Your task is to output the listing word for word, with pictures excluded.
Data supplied: Begin
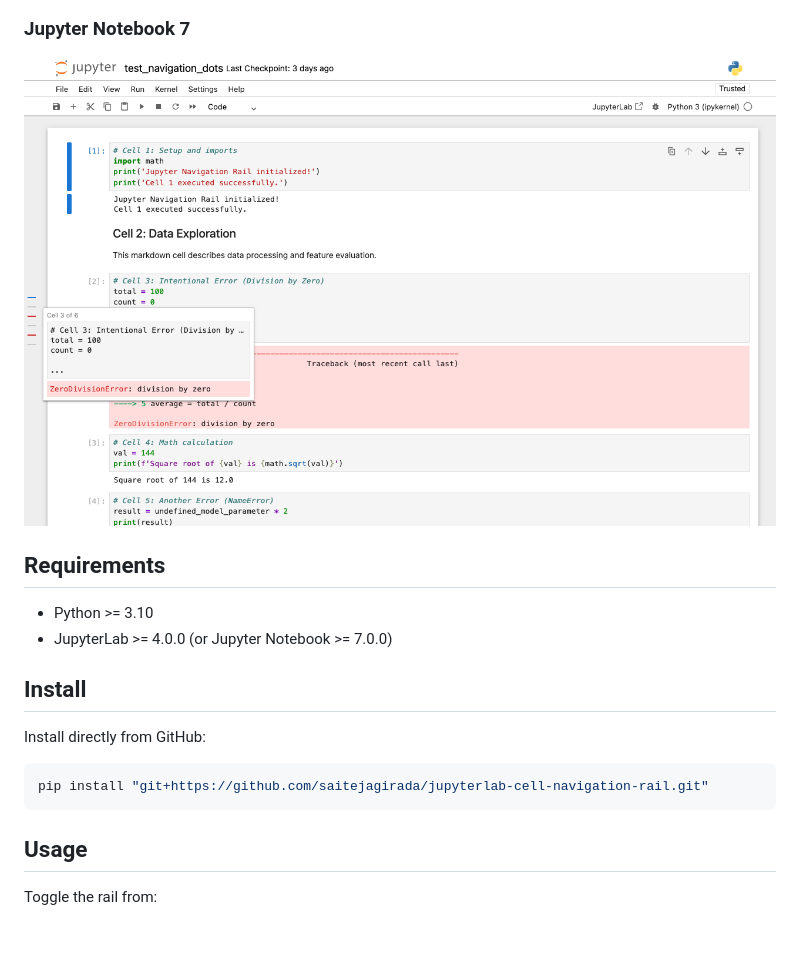
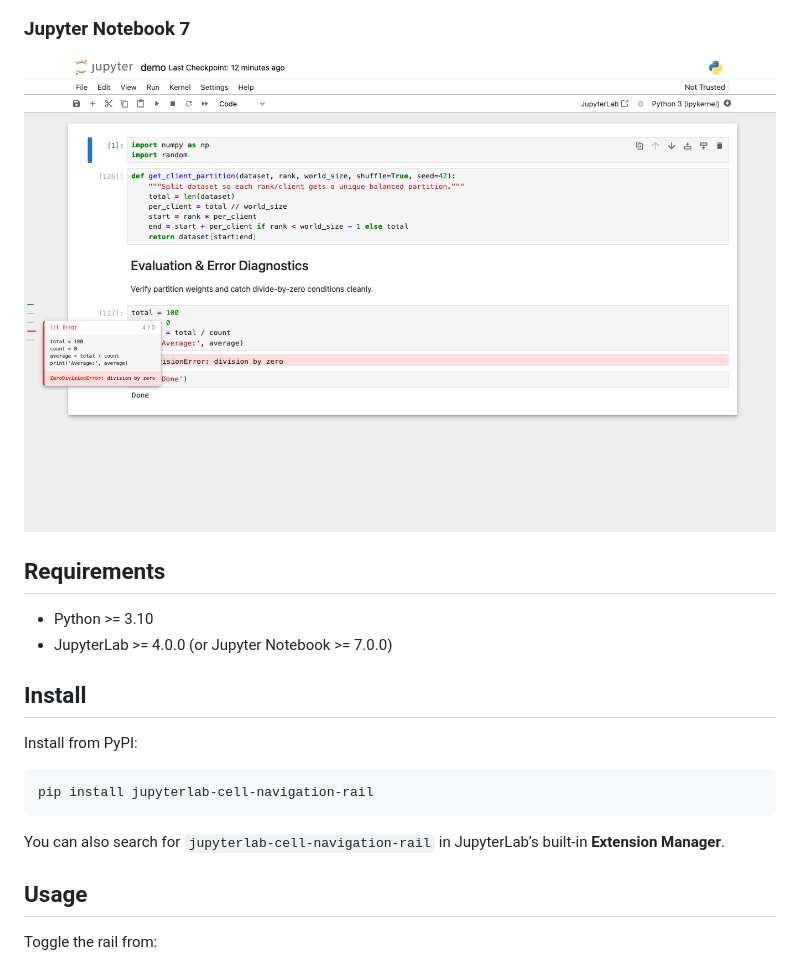
Before and after one commit to saitejagirada/jupyterlab-cell-navigation-rail, a Markdown page: README.md, the part around one of its changes. GitHub-like rendering; pictures changed too: docs/screenshots/notebook7-rail.png; blank space fills up the shorter version.

````diff
--- a/README.md
+++ b/README.md
@@ -53,11 +54,13 @@ Cell Navigation Rail (compact fixed-height bars + hover preview on the left) alo
 
 ## Install
 
-Install directly from GitHub:
+Install from PyPI:
 
 ```bash
-pip install "git+https://github.com/saitejagirada/jupyterlab-cell-navigation-rail.git"
+pip install jupyterlab-cell-navigation-rail
 ```
+
+You can also search for `jupyterlab-cell-navigation-rail` in JupyterLab’s built-in **Extension Manager**.
 
 ## Usage
 
````
Also changed, not shown: other parts of README.md (+3 -2 lines), docs/screenshots/dark-error-preview.png, docs/screenshots/light-error-preview.png, 6 other files.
Data supplied: End
Result of this task »
Before and after one commit to saitejagirada/jupyterlab-cell-navigation-rail, a Markdown page: README.md, the part around one of its changes. GitHub-like rendering; pictures changed too: docs/screenshots/notebook7-rail.png; blank space fills up the shorter version.

````diff
--- a/README.md
+++ b/README.md
@@ -53,11 +54,13 @@ Cell Navigation Rail (compact fixed-height bars + hover preview on the left) alo
 
 ## Install
 
-Install directly from GitHub:
+Install from PyPI:
 
 ```bash
-pip install "git+https://github.com/saitejagirada/jupyterlab-cell-navigation-rail.git"
+pip install jupyterlab-cell-navigation-rail
 ```
+
+You can also search for `jupyterlab-cell-navigation-rail` in JupyterLab’s built-in **Extension Manager**.
 
 ## Usage
 
````
Also changed, not shown: other parts of README.md (+3 -2 lines), docs/screenshots/dark-error-preview.png, docs/screenshots/light-error-preview.png, 6 other files.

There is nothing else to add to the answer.